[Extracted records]
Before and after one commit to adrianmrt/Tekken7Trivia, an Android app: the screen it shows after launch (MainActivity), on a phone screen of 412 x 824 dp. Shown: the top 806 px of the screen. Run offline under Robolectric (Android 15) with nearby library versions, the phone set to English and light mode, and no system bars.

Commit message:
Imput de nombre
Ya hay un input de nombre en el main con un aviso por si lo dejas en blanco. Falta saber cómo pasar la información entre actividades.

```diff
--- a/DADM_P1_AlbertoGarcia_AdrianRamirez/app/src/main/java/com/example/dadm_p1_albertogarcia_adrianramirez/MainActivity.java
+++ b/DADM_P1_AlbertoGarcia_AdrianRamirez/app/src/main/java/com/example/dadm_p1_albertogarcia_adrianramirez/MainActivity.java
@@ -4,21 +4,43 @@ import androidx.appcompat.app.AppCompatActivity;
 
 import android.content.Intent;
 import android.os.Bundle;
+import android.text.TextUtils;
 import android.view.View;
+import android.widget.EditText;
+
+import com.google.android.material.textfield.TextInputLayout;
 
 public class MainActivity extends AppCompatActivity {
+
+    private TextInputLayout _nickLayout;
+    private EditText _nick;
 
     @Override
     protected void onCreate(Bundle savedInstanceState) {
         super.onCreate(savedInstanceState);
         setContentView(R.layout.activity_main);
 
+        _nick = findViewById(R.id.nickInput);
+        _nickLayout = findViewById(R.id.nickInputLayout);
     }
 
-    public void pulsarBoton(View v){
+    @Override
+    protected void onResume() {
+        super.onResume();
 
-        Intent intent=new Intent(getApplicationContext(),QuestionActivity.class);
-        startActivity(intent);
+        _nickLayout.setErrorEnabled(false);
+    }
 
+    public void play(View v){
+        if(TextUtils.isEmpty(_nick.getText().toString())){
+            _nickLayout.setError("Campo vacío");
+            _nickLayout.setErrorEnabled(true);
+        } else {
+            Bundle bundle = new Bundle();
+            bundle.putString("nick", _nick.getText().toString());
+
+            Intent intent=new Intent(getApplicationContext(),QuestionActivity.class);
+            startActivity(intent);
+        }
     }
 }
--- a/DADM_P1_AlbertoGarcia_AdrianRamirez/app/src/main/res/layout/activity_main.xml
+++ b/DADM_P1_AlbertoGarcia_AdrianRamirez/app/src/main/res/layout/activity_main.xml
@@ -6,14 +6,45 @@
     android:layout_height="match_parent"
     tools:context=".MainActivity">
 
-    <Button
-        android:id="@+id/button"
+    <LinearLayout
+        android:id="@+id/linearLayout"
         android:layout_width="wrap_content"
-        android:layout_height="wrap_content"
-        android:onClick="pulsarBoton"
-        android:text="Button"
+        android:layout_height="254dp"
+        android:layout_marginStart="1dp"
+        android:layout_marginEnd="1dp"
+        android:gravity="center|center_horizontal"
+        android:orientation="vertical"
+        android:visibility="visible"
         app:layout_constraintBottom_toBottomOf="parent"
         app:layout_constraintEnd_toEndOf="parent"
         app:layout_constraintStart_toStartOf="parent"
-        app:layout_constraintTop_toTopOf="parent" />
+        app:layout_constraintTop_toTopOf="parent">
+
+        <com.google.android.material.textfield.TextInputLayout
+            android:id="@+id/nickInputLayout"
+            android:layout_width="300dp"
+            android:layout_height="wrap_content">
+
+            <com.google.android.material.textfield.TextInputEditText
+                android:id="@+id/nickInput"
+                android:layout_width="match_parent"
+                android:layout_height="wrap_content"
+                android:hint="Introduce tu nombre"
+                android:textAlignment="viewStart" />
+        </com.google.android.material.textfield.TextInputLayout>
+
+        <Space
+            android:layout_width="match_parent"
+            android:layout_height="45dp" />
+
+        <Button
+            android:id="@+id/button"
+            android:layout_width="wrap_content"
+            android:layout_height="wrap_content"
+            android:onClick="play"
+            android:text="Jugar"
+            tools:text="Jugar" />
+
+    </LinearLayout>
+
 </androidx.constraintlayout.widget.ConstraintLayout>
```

Problem description
What's needed is a word-for-word restatement of all the entries.

Answer to the exercise
Before and after one commit to adrianmrt/Tekken7Trivia, an Android app: the screen it shows after launch (MainActivity), on a phone screen of 412 x 824 dp. Shown: the top 806 px of the screen. Run offline under Robolectric (Android 15) with nearby library versions, the phone set to English and light mode, and no system bars.

Commit message:
Imput de nombre
Ya hay un input de nombre en el main con un aviso por si lo dejas en blanco. Falta saber cómo pasar la información entre actividades.

```diff
--- a/DADM_P1_AlbertoGarcia_AdrianRamirez/app/src/main/java/com/example/dadm_p1_albertogarcia_adrianramirez/MainActivity.java
+++ b/DADM_P1_AlbertoGarcia_AdrianRamirez/app/src/main/java/com/example/dadm_p1_albertogarcia_adrianramirez/MainActivity.java
@@ -4,21 +4,43 @@ import androidx.appcompat.app.AppCompatActivity;
 
 import android.content.Intent;
 import android.os.Bundle;
+import android.text.TextUtils;
 import android.view.View;
+import android.widget.EditText;
+
+import com.google.android.material.textfield.TextInputLayout;
 
 public class MainActivity extends AppCompatActivity {
+
+    private TextInputLayout _nickLayout;
+    private EditText _nick;
 
     @Override
     protected void onCreate(Bundle savedInstanceState) {
         super.onCreate(savedInstanceState);
         setContentView(R.layout.activity_main);
 
+        _nick = findViewById(R.id.nickInput);
+        _nickLayout = findViewById(R.id.nickInputLayout);
     }
 
-    public void pulsarBoton(View v){
+    @Override
+    protected void onResume() {
+        super.onResume();
 
-        Intent intent=new Intent(getApplicationContext(),QuestionActivity.class);
-        startActivity(intent);
+        _nickLayout.setErrorEnabled(false);
+    }
 
+    public void play(View v){
+        if(TextUtils.isEmpty(_nick.getText().toString())){
+            _nickLayout.setError("Campo vacío");
+            _nickLayout.setErrorEnabled(true);
+        } else {
+            Bundle bundle = new Bundle();
+            bundle.putString("nick", _nick.getText().toString());
+
+            Intent intent=new Intent(getApplicationContext(),QuestionActivity.class);
+            startActivity(intent);
+        }
     }
 }
--- a/DADM_P1_AlbertoGarcia_AdrianRamirez/app/src/main/res/layout/activity_main.xml
+++ b/DADM_P1_AlbertoGarcia_AdrianRamirez/app/src/main/res/layout/activity_main.xml
@@ -6,14 +6,45 @@
     android:layout_height="match_parent"
     tools:context=".MainActivity">
 
-    <Button
-        android:id="@+id/button"
+    <LinearLayout
+        android:id="@+id/linearLayout"
         android:layout_width="wrap_content"
-        android:layout_height="wrap_content"
-        android:onClick="pulsarBoton"
-        android:text="Button"
+        android:layout_height="254dp"
+        android:layout_marginStart="1dp"
+        android:layout_marginEnd="1dp"
+        android:gravity="center|center_horizontal"
+        android:orientation="vertical"
+        android:visibility="visible"
         app:layout_constraintBottom_toBottomOf="parent"
         app:layout_constraintEnd_toEndOf="parent"
         app:layout_constraintStart_toStartOf="parent"
-        app:layout_constraintTop_toTopOf="parent" />
+        app:layout_constraintTop_toTopOf="parent">
+
+        <com.google.android.material.textfield.TextInputLayout
+            android:id="@+id/nickInputLayout"
+            android:layout_width="300dp"
+            android:layout_height="wrap_content">
+
+            <com.google.android.material.textfield.TextInputEditText
+                android:id="@+id/nickInput"
+                android:layout_width="match_parent"
+                android:layout_height="wrap_content"
+                android:hint="Introduce tu nombre"
+                android:textAlignment="viewStart" />
+        </com.google.android.material.textfield.TextInputLayout>
+
+        <Space
+            android:layout_width="match_parent"
+            android:layout_height="45dp" />
+
+        <Button
+            android:id="@+id/button"
+            android:layout_width="wrap_content"
+            android:layout_height="wrap_content"
+            android:onClick="play"
+            android:text="Jugar"
+            tools:text="Jugar" />
+
+    </LinearLayout>
+
 </androidx.constraintlayout.widget.ConstraintLayout>
```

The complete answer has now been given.